Did you know that the majority of students who drop out of college do so after their first year? The reasons students state for this are many, but one of the major underlying issues for students is that they don’t know what they want to do. Instead, they state that college costs too much or that they don’t like their classes or that college is too difficult. All these answers may be accurate, but the root of these answers is that when we don’t know where we are going, it is hard to justify spending a lot of money, time, and effort on classes that are not helping us make this decision. Sometimes we just need a little life experience before we discover our passions.
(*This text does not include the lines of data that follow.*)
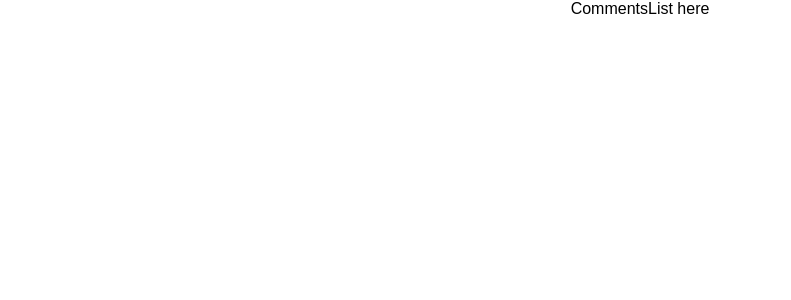
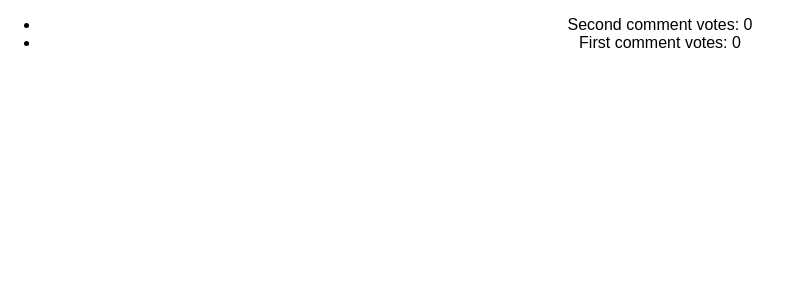
Before and after one commit to mnap00/mod-19.7-redux-react-app, a React (Create React App) app: page / in a window 1280 px wide. Shown: the top 300 px of the page, without its empty margins (0-791 px from the left). Built offline with nearby package versions, Linux system fonts and the light colour scheme.

Commit message:
Add test comment - store dispatch; fix minor bugs

```diff
--- a/src/App.js
+++ b/src/App.js
@@ -1,10 +1,11 @@
 import React from 'react';
 import './App.css';
+import CommentsList from './CommentsListContainer';
 
 const App = () => {
     return (
         <div className='App'>
-            CommentsList here
+            <CommentsList />
         </div>
     );
 };
--- a/src/CommentsList.js
+++ b/src/CommentsList.js
@@ -1,8 +1,9 @@
 import React from 'react';
-import Comment from 'Comment';
+import Comment from './Comment';
+
 
 const CommentsList = ({comments}) => <ul>{
-    comments.map(comment => <Comment key={comment.id} {...comment}/>)
+    comments.map(comment => <Comment key={comment.id} {...comment} />)
 }</ul>;
 
 export default CommentsList;
--- a/src/index.js
+++ b/src/index.js
@@ -6,6 +6,7 @@ import registerServiceWorker from './registerServiceWorker';
 import {Provider} from 'react-redux';
 import {createStore} from 'redux';
 import reducer from './reducer.js';
+import {addComment} from './actions.js';
 
 const store = createStore(reducer);
 
@@ -15,4 +16,6 @@ ReactDOM.render(
     </Provider>,
     document.getElementById('root')
 );
+store.dispatch(addComment('First comment'));
+store.dispatch(addComment('Second comment'));
 registerServiceWorker();
```
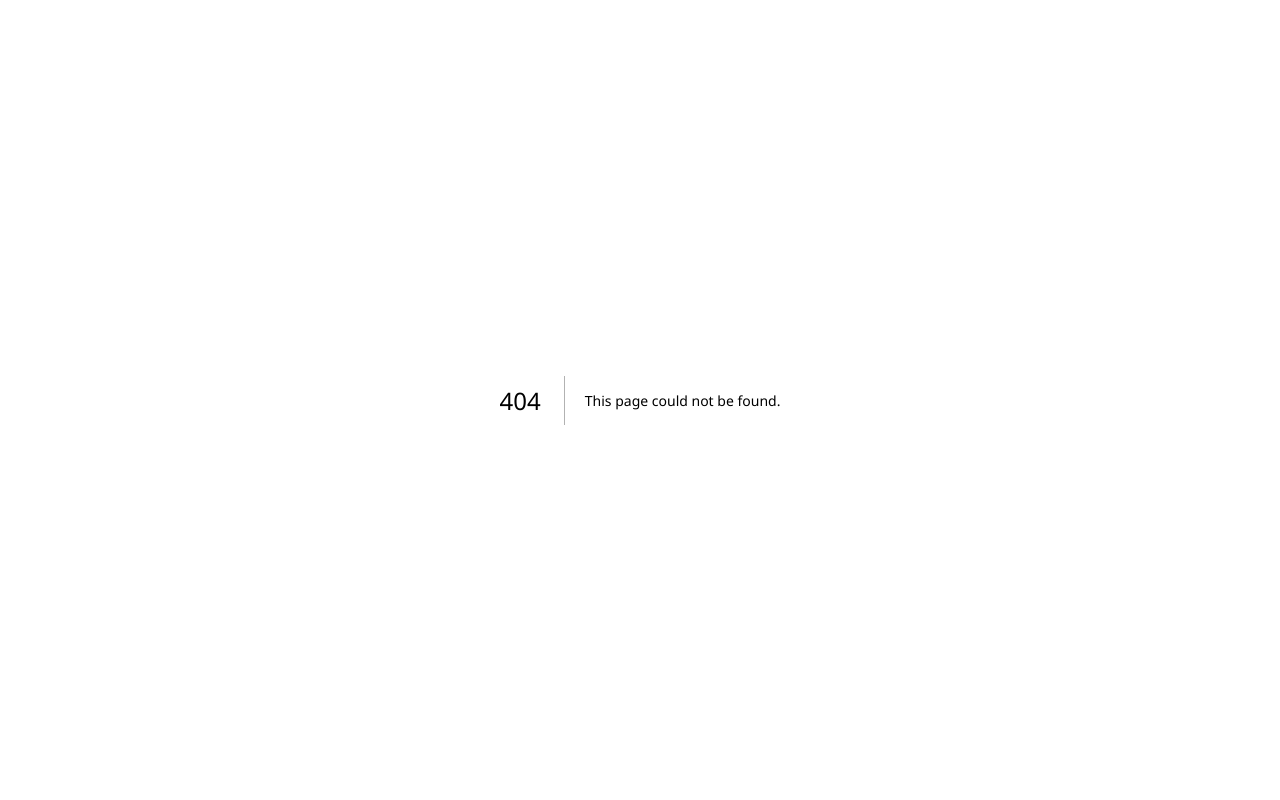
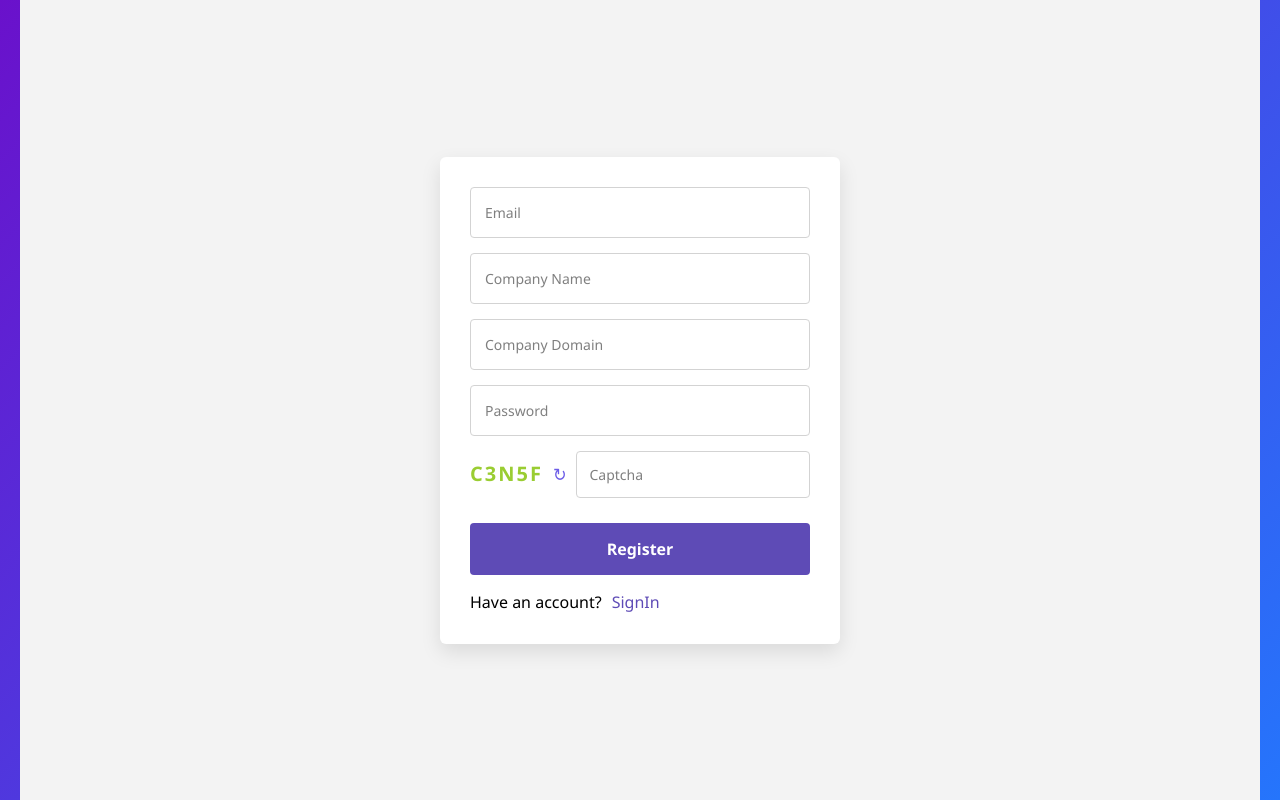
Before and after one commit to lovesengar2000/hrshit, a Next.js app: page /register in a window 1280 px wide. Before the commit this address had no page. Built offline with nearby package versions, Linux system fonts and the light colour scheme.

Commit message:
added forgot password and register page

```diff
--- /dev/null
+++ b/app/forgotPassword/forgot.module.css
@@ -0,0 +1,89 @@
+@import "tailwindcss";
+
+.LoginWrapper {
+  height: 100vh;
+  width: 100%;
+  background-color: #f3f3f3;
+  display: flex;
+  justify-content: center;
+  align-items: center;
+}
+
+.LoginModal {
+  background-color: #ffffff;
+  padding: 30px;
+  min-width: 400px;
+  border-radius: 6px;
+  box-shadow: 0 8px 20px rgba(0, 0, 0, 0.1);
+}
+
+.FormBlock {
+  display: flex;
+  flex-direction: column;
+  gap: 15px;
+}
+
+.Input {
+  padding: 14px;
+  border-radius: 4px;
+  border: 1px solid #d3d3d3;
+  font-size: 14px;
+  outline: none;
+}
+
+.Input:focus {
+  border-color: #6c5ce7;
+}
+
+.CaptchaRow {
+  display: flex;
+  align-items: center;
+  gap: 10px;
+}
+
+.CaptchaText {
+  font-size: 20px;
+  font-weight: bold;
+  color: #9acd32;
+  letter-spacing: 2px;
+}
+
+.RefreshBtn {
+  border: none;
+  background: none;
+  font-size: 18px;
+  cursor: pointer;
+  color: #6c5ce7;
+}
+
+.CaptchaInput {
+  flex: 1;
+  padding: 12px;
+  border-radius: 4px;
+  border: 1px solid #d3d3d3;
+  font-size: 14px;
+  outline: none;
+}
+
+.LoginBtn {
+  margin-top: 10px;
+  padding: 14px;
+  background-color: #5e4bb6;
+  color: white;
+  border: none;
+  border-radius: 4px;
+  font-weight: 600;
+  cursor: pointer;
+  transition: 0.2s ease;
+}
+
+.LoginBtn:hover {
+  background-color: #4a39a5;
+}
+
+.ForgotPassword {
+  margin-top: 10px;
+  font-size: 13px;
+  color: #5e4bb6;
+  cursor: pointer;
+}
--- /dev/null
+++ b/app/forgotPassword/page.jsx
@@ -0,0 +1,41 @@
+import React from 'react'
+import style from './forgot.module.css'
+const page = () => {
+  return (
+      <div className={style.LoginWrapper}>
+      <div className={style.LoginModal}>
+        <div className={style.FormBlock}>
+          <input
+            id="EmailField"
+            placeholder="Email"
+            type="text"
+            className={style.Input}
+          />
+
+          <input
+            id="PasswordField"
+            placeholder="Password"
+            type="password"
+            className={style.Input}
+          />
+
+          <div className={style.CaptchaRow}>
+            <div className={style.CaptchaText}>C3N5F</div>
+            <button className={style.RefreshBtn}>↻</button>
+            <input
+              placeholder="Captcha"
+              type="text"
+              className={style.CaptchaInput}
+            />
+          </div>
+
+          <button className={style.LoginBtn}>Login</button>
+
+          <div className={style.ForgotPassword}>Forgot password ?</div>
+        </div>
+      </div>
+    </div>
+  )
+}
+
+export default page
--- /dev/null
+++ b/app/register/page.jsx
@@ -0,0 +1,64 @@
+'use client'
+import React from 'react'
+import style from "./register.module.css";
+import { useRouter } from 'next/navigation';
+
+const page = () => {
+  const router = useRouter();
+  return (
+   <div className={style.LoginWrapper}>
+      <div className={style.LoginModal}>
+        <div className={style.FormBlock}>
+          <input
+            id="EmailField"
+            placeholder="Email"
+            type="text"
+            className={style.Input}
+          />
+
+          <input
+            id="companyNameField"
+            placeholder="Company Name"
+            type="text"
+            className={style.Input}
+          />
+
+          <input
+            id="companydomainField"
+            placeholder="Company Domain"
+            type="text"
+            className={style.Input}
+          />
+
+
+          <input
+            id="PasswordField"
+            placeholder="Password"
+            type="password"
+            className={style.Input}
+          />
+
+          <div className={style.CaptchaRow}>
+            <div className={style.CaptchaText}>C3N5F</div>
+            <button className={style.RefreshBtn}>↻</button>
+            <input
+              placeholder="Captcha"
+              type="text"
+              className={style.CaptchaInput}
+            />
+          </div>
+
+          <button className={style.LoginBtn}>Register</button>
+
+          <div className={style.CaptchaRow}>
+            Have an account?<div onClick={()=>{
+              router.push('/login');
+            }} className={style.ForgotPassword}>SignIn</div>
+          </div>
+        </div>
+      </div>
+    </div>
+  );
+}
+
+export default page
--- /dev/null
+++ b/app/register/register.module.css
@@ -0,0 +1,87 @@
+@import "tailwindcss";
+
+.LoginWrapper {
+  height: 100vh;
+  width: 100%;
+  background-color: #f3f3f3;
+  display: flex;
+  justify-content: center;
+  align-items: center;
+}
+
+.LoginModal {
+  background-color: #ffffff;
+  padding: 30px;
+  min-width: 400px;
+  border-radius: 6px;
+  box-shadow: 0 8px 20px rgba(0, 0, 0, 0.1);
+}
+
+.FormBlock {
+  display: flex;
+  flex-direction: column;
+  gap: 15px;
+}
+
+.Input {
+  padding: 14px;
+  border-radius: 4px;
+  border: 1px solid #d3d3d3;
+  font-size: 14px;
+  outline: none;
+}
+
+.Input:focus {
+  border-color: #6c5ce7;
+}
+
+.CaptchaRow {
+  display: flex;
+  align-items: center;
+  gap: 10px;
+}
+
+.CaptchaText {
+  font-size: 20px;
+  font-weight: bold;
+  color: #9acd32;
+  letter-spacing: 2px;
+}
+
+.RefreshBtn {
+  border: none;
+  background: none;
+  font-size: 18px;
+  cursor: pointer;
+  color: #6c5ce7;
+}
+
+.CaptchaInput {
+  flex: 1;
+  padding: 12px;
+  border-radius: 4px;
+  border: 1px solid #d3d3d3;
+  font-size: 14px;
+  outline: none;
+}
+
+.LoginBtn {
+  margin-top: 10px;
+  padding: 14px;
+  background-color: #5e4bb6;
+  color: white;
+  border: none;
+  border-radius: 4px;
+  font-weight: 600;
+  cursor: pointer;
+  transition: 0.2s ease;
+}
+
+.LoginBtn:hover {
+  background-color: #4a39a5;
+}
+
+.ForgotPassword {
+  color: #5e4bb6;
+  cursor: pointer;
+}
```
This is one of the reasons faculty often prefer to teach older students – older students usually know what they want out of college and they are willing to work to get there. They also know what the job landscape looks like for high school graduates and they are thankful for the opportunity to learn. Most 18-year-old youth lack this wisdom.
3. This lack of wisdom in making choices is a third reason for delaying college. When you think about how the movies and TV shows portray college, what images come to mind? It is often the wild parties and crazy behavior. The first six weeks of college are often referred to as the “red zone,” a danger time for new female students because the male students know that these women may not understand how the taste of alcohol can be hidden in drinks. The Hunting Ground was an award-winning documentary which told the story of the prevalence of sexual assault in college.
The assailants in many of these cases are abusing alcohol, something 50% of all college students admit to doing. And this isn’t just consuming alcohol, which 80% of college students do, but is instead is a term called binge drinking in which students outdrink their bodies’ ability to process the alcohol. The effects of alcohol are more than just impaired decision making, but also difficulties with sleeping, mental health, grades, and relationships.
The research on new college students clearly demonstrates the increase in alcohol and drug use in addition to the number of sexual partners. This latter issue results in a rise in sexually-transmitted diseases in college. And in just the past few years the numbers of STD cases at college campuses have been rapidly increasing.
Interestingly, after freshman year, many students realize that the large, alcohol-fueled parties are not a great way to build honest and supportive friendships. Sophomores commonly say that after attending the parties freshmen year they realize that they will be much more successful academically and socially in more controlled social settings.
These are just three of the reasons why it can be a good idea to defer college for a year after high school. The reality is that the social pressure to go straight to college is simply too strong for most families to resist. Many students and parents don’t even realize they have a choice.
To fight this cultural expectation and open your mind to alternatives, let me share one more example. Can you imagine a high school senior dating an eighth grader? The eighth grader is so different in terms of mental, emotional, and physical development and it seems inappropriate. But what if a 28 year old asks out a 24 year old? Do you have a similar reaction? Usually not and why not? The differences when we are older are not as important.
In fact, by giving an emerging adult another year to clarify their future, learn to take care of themselves, and avoid some stupid mistakes, they may actually have a step up on their college peers. They may be a year older, but that age difference will soon become irrelevant and instead allow a much wiser and prepared young adult to make the most of their college experience.